EXERCISE INSTRUCTIONS —
What lines in the records below mention "height"? List them all.

INPUT MATERIAL —
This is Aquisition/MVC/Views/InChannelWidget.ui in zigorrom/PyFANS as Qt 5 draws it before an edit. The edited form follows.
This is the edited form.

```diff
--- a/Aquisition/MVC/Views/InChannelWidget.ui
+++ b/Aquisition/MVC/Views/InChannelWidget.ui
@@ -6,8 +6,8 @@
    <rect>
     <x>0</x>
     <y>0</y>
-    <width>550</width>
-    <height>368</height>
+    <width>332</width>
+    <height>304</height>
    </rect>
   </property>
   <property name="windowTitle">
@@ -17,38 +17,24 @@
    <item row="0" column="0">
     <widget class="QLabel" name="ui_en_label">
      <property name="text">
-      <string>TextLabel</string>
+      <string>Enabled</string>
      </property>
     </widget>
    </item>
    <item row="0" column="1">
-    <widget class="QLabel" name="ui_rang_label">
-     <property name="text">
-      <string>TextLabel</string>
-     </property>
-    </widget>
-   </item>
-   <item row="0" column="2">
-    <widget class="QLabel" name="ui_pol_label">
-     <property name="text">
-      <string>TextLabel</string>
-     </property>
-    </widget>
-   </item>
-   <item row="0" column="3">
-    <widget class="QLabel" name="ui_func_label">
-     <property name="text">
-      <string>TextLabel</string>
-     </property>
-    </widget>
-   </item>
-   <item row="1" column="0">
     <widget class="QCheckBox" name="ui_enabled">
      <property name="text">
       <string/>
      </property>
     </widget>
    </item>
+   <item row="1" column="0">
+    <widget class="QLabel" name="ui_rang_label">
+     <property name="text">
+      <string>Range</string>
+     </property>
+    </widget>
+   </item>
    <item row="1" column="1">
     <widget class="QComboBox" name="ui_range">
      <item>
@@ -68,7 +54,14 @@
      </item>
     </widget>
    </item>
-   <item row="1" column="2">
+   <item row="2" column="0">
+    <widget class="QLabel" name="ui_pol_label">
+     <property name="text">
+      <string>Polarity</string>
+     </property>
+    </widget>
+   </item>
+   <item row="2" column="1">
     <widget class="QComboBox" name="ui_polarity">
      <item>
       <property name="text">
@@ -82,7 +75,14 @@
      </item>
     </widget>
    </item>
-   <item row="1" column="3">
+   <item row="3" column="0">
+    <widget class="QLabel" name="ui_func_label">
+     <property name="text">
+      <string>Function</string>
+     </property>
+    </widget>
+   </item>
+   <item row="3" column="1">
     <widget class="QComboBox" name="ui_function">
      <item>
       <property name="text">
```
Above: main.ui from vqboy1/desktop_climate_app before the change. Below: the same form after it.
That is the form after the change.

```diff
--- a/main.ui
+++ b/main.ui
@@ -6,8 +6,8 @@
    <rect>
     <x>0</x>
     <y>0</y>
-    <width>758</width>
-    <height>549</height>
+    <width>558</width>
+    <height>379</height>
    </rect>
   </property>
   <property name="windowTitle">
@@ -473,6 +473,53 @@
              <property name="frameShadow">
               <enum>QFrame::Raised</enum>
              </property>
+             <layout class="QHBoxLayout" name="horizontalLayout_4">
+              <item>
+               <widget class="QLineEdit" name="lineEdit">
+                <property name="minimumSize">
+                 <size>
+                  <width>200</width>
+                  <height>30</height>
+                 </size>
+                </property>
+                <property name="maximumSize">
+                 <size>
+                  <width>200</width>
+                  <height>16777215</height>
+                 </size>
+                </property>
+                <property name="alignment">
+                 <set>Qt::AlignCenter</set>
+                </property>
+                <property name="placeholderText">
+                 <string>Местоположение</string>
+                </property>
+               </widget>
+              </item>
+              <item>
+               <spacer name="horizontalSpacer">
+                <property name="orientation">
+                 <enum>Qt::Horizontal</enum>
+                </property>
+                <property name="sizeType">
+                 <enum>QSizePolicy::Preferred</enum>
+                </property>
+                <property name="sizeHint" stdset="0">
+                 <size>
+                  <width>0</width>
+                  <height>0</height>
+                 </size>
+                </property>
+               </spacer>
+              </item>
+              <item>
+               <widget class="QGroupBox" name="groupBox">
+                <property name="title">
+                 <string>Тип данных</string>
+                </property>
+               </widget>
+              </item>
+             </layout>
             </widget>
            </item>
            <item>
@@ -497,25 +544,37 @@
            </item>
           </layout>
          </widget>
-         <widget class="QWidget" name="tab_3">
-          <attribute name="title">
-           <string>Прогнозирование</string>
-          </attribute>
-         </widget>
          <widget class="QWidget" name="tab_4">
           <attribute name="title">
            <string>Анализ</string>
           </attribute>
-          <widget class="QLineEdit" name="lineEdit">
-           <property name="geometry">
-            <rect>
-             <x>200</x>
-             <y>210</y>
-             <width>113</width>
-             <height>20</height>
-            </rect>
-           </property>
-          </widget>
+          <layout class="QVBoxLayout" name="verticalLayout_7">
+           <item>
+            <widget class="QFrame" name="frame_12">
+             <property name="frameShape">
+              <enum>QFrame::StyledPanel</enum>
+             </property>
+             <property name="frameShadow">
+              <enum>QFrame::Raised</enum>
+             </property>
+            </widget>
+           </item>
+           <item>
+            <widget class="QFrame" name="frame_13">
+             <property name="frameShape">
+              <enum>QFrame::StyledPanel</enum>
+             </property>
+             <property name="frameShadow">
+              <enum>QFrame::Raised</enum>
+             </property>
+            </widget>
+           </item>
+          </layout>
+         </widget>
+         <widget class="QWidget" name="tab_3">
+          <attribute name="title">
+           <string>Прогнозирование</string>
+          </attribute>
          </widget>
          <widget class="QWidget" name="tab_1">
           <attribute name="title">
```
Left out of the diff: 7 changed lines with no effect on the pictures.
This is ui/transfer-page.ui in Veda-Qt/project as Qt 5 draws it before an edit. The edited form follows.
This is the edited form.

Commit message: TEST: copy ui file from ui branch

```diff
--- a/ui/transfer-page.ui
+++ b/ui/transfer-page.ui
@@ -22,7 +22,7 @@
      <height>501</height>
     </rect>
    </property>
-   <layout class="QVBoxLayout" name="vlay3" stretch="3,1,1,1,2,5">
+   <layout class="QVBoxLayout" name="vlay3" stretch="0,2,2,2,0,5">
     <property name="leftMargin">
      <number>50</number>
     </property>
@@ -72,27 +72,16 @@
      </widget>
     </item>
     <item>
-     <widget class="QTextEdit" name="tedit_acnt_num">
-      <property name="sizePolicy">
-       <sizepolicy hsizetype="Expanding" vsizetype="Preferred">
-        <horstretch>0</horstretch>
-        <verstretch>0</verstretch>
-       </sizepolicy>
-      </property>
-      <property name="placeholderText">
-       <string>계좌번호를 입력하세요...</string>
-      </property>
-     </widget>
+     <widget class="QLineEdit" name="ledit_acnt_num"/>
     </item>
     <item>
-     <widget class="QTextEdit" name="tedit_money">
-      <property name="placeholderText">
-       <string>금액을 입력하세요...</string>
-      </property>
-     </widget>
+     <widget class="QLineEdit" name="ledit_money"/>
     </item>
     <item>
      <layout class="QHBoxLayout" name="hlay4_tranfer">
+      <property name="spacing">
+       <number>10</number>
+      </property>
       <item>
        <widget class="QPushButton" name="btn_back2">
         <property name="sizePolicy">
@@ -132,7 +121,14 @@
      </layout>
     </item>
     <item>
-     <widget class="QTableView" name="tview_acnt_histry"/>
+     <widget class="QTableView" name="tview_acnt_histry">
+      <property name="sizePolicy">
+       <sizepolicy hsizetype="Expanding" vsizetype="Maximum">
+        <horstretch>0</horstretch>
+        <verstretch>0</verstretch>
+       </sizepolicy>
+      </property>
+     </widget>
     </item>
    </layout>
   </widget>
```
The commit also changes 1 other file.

--

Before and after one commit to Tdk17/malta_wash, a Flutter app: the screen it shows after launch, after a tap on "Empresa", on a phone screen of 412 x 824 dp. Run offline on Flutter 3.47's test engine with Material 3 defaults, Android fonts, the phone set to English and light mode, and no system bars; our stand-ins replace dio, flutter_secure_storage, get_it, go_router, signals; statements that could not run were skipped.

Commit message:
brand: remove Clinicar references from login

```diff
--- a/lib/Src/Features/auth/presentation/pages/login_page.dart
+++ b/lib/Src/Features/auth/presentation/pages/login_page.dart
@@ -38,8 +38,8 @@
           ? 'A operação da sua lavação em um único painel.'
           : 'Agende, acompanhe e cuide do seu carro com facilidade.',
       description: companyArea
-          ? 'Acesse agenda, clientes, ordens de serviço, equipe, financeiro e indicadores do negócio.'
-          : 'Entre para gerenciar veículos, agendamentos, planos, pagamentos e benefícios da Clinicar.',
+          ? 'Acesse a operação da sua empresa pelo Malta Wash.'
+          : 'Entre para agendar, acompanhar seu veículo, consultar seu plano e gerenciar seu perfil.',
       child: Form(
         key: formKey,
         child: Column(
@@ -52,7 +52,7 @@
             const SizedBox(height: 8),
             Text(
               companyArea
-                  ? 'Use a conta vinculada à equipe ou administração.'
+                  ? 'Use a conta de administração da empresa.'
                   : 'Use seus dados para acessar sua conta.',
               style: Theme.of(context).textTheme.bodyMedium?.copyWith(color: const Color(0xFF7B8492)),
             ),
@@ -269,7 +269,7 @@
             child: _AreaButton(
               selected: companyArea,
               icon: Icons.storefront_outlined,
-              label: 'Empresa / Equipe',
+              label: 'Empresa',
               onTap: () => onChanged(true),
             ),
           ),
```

---

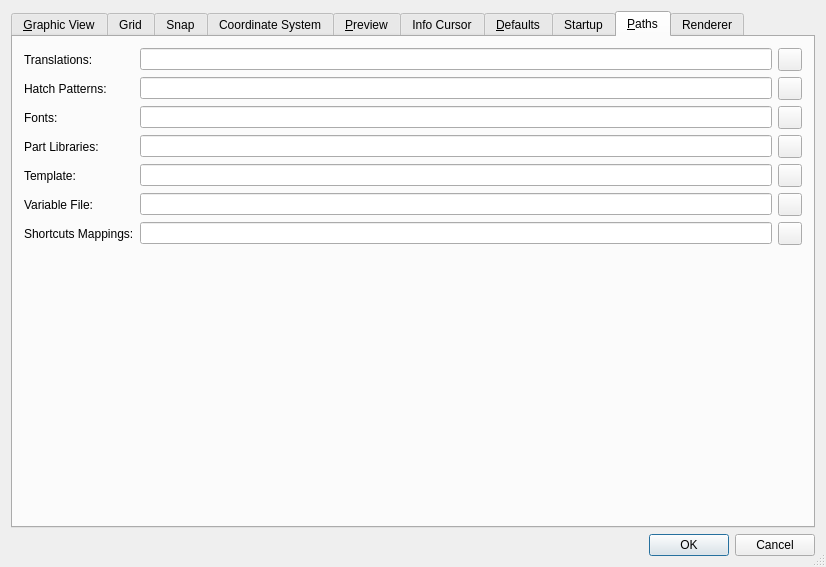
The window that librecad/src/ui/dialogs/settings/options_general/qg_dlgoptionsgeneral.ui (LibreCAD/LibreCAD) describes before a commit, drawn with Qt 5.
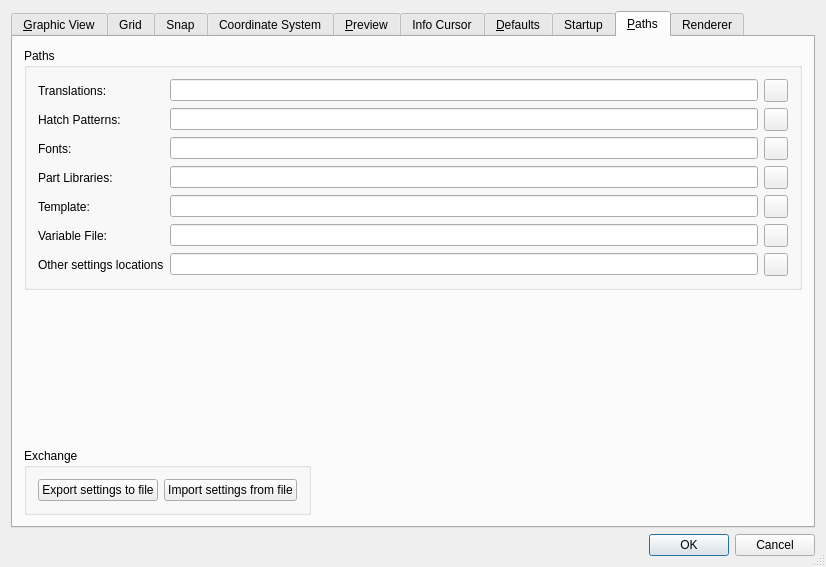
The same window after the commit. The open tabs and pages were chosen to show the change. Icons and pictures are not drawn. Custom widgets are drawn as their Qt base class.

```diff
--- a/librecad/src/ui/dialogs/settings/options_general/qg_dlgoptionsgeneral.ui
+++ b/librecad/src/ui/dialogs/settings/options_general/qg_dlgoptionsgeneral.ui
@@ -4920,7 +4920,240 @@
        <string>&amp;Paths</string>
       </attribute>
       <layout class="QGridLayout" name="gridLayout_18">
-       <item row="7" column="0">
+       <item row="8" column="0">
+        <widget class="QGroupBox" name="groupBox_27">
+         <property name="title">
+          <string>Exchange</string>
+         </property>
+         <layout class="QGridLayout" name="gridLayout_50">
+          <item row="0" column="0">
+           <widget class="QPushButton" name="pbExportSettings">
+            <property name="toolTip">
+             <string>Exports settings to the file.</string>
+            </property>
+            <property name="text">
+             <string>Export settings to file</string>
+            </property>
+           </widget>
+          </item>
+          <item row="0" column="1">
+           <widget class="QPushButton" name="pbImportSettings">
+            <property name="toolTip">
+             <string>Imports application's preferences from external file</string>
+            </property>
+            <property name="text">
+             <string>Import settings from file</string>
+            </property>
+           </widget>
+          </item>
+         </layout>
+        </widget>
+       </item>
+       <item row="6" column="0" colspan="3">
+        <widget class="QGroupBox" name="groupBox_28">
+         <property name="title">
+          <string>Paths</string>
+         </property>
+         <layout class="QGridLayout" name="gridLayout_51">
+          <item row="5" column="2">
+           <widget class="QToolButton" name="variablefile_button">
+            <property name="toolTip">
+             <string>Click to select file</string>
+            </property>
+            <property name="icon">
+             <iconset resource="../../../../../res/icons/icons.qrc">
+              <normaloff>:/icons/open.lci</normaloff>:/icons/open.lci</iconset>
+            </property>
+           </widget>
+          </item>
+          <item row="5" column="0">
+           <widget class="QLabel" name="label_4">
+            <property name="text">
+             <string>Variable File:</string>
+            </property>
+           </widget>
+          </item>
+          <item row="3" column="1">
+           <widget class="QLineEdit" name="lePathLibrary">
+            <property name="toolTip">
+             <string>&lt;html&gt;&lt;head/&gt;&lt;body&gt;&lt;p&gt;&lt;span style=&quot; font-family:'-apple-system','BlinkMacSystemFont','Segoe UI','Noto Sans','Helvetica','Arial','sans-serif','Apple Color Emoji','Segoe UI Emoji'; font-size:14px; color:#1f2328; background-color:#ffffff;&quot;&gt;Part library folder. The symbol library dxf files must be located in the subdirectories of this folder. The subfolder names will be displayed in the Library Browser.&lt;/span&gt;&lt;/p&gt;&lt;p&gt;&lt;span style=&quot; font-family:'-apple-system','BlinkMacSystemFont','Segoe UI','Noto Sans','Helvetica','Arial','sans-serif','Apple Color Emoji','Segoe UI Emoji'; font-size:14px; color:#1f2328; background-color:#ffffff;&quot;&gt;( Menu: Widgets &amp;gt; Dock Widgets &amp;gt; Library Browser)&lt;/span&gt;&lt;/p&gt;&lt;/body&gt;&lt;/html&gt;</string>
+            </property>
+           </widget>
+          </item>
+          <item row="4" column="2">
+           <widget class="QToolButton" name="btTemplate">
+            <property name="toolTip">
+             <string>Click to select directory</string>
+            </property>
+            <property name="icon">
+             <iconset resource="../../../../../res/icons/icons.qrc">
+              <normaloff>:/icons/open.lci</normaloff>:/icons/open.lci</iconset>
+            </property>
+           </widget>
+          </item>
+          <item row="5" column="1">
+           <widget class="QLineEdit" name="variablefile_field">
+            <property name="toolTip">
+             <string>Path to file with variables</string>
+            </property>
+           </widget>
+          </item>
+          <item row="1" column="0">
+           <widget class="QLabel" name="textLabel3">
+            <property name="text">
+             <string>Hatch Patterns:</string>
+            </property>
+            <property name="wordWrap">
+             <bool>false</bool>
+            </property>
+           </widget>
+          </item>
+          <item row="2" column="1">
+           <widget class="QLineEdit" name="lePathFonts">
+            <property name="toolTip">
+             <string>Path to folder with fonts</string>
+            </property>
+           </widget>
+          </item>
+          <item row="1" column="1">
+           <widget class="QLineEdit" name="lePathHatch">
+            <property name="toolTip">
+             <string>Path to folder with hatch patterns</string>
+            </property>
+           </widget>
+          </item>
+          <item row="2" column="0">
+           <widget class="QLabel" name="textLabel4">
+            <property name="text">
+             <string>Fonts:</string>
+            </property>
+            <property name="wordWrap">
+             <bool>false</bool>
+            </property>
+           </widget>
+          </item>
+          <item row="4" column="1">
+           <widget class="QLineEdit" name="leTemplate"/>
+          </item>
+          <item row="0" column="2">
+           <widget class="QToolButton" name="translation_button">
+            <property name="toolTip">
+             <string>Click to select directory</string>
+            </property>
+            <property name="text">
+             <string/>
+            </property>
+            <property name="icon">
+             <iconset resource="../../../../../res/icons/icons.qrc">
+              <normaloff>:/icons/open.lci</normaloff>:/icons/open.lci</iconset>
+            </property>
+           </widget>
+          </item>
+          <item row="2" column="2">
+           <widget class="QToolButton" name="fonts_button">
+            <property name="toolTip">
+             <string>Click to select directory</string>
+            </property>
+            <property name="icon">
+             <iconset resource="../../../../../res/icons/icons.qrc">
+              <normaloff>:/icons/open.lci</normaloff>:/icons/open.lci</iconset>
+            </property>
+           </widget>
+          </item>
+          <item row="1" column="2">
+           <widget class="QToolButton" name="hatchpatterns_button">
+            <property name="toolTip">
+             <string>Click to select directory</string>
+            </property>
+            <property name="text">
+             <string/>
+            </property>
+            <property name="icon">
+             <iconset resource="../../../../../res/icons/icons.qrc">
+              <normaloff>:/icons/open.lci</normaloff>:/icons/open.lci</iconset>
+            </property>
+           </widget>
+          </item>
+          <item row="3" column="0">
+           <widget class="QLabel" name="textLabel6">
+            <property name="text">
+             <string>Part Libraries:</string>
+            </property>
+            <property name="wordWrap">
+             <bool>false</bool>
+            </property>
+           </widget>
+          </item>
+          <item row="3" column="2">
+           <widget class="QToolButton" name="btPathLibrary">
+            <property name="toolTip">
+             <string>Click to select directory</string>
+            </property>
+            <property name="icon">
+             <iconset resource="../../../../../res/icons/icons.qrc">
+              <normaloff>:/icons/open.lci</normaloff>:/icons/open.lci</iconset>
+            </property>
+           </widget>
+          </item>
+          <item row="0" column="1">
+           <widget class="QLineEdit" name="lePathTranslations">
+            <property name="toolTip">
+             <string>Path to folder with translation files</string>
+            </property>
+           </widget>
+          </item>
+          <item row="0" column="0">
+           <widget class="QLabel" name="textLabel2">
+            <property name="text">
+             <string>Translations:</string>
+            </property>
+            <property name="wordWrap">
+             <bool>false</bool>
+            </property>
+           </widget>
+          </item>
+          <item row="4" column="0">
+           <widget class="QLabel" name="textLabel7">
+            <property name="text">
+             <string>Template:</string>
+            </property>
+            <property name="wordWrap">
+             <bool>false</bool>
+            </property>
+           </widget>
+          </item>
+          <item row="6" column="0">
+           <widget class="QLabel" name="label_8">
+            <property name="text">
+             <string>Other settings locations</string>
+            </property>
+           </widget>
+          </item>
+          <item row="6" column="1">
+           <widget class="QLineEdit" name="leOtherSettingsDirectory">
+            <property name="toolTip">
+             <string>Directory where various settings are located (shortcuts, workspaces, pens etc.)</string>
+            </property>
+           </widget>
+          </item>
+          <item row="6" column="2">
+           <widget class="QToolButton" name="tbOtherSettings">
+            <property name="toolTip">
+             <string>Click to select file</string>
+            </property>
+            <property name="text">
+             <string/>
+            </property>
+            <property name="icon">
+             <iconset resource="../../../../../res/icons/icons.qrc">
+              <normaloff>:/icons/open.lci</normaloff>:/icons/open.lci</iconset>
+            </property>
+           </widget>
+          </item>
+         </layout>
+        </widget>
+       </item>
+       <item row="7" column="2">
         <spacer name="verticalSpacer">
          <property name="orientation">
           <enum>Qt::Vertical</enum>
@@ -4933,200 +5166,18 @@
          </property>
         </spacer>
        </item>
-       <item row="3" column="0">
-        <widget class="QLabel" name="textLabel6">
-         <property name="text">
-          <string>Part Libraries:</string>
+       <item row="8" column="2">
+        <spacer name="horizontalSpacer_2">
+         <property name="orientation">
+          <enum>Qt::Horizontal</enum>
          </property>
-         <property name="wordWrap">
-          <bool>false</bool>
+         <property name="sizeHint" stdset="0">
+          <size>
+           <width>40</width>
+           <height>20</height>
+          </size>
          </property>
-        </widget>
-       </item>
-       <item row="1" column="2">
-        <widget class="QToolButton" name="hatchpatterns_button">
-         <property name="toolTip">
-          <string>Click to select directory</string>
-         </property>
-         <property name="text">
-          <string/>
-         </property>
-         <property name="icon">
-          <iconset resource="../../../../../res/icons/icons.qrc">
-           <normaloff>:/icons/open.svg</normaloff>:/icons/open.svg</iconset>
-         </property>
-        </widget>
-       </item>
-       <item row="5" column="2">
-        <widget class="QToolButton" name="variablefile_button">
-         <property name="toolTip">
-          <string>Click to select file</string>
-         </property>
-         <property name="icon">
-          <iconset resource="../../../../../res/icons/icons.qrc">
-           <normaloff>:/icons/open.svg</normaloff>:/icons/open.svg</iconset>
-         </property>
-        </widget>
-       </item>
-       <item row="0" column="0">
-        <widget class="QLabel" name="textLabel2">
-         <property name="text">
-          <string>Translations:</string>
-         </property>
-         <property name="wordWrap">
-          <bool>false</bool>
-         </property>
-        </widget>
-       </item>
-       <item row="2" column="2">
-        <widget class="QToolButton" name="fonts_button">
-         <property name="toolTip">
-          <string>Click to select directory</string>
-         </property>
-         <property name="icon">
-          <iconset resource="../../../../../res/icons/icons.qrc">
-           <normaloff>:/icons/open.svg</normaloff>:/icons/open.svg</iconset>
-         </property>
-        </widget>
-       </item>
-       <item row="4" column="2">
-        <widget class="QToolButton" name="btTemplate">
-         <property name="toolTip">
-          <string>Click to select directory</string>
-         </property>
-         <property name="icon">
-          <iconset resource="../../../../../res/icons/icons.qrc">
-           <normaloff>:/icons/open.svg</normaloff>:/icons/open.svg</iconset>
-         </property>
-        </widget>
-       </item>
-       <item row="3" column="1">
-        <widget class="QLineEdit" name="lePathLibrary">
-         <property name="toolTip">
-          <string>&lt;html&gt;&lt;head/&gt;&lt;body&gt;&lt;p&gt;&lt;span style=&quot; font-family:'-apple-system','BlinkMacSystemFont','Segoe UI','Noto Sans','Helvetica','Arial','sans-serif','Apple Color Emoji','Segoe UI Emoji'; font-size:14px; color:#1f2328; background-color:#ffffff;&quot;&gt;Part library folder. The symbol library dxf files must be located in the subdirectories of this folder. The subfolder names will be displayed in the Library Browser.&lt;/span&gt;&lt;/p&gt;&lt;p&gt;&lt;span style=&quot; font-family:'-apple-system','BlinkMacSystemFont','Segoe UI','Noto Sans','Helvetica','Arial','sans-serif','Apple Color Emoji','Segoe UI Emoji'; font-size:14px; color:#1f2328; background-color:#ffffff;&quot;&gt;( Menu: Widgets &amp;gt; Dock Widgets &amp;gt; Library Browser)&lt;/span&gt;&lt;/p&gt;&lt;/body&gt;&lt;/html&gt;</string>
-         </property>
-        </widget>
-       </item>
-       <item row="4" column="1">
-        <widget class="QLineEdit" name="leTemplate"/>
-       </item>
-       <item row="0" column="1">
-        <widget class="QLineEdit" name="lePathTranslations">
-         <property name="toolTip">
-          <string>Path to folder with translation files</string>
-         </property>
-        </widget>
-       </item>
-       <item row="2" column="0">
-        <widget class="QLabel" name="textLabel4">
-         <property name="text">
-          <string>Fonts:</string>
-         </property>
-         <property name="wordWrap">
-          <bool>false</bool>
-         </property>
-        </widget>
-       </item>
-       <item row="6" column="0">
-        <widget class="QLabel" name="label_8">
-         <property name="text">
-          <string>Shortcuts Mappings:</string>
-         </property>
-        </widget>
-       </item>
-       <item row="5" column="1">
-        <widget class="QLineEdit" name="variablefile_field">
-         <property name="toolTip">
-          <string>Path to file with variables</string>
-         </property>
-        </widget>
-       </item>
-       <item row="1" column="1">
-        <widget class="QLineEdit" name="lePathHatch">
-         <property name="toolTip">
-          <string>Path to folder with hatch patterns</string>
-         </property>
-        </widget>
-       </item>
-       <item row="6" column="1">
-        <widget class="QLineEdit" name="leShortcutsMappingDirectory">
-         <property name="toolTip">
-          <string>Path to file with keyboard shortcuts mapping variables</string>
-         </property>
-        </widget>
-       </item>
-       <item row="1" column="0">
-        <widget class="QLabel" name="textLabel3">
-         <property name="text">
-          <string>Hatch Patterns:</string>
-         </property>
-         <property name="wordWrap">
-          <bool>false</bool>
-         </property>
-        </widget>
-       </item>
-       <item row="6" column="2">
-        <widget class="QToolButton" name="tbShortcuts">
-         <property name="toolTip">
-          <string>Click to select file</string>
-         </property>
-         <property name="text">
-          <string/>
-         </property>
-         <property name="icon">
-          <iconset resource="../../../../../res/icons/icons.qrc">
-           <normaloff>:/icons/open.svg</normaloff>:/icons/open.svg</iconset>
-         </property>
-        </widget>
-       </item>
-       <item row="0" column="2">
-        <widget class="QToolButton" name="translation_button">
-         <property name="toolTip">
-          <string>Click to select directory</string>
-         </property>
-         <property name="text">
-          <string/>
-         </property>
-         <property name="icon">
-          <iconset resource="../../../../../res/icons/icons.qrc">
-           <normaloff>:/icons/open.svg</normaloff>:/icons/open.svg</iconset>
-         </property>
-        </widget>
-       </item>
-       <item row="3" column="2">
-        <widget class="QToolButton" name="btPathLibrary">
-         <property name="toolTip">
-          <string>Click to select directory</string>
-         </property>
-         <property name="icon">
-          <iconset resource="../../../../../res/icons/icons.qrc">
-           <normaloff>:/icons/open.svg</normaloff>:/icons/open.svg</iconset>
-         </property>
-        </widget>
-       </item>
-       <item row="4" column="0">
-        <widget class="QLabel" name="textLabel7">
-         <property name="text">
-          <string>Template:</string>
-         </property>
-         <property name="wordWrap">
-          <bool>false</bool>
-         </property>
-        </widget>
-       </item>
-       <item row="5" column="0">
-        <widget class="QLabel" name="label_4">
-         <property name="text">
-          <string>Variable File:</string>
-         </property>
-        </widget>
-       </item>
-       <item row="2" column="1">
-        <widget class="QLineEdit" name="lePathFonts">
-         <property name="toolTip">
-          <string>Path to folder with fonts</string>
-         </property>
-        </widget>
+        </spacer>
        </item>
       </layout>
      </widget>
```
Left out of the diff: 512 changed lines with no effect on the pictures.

ANSWER AREA —
-    <height>368</height>
+    <height>304</height>
-    <height>549</height>
+    <height>379</height>
+                  <height>30</height>
+                  <height>16777215</height>
+                  <height>0</height>
-             <height>20</height>
      <height>501</height>
             const SizedBox(height: 8),
+           <height>20</height>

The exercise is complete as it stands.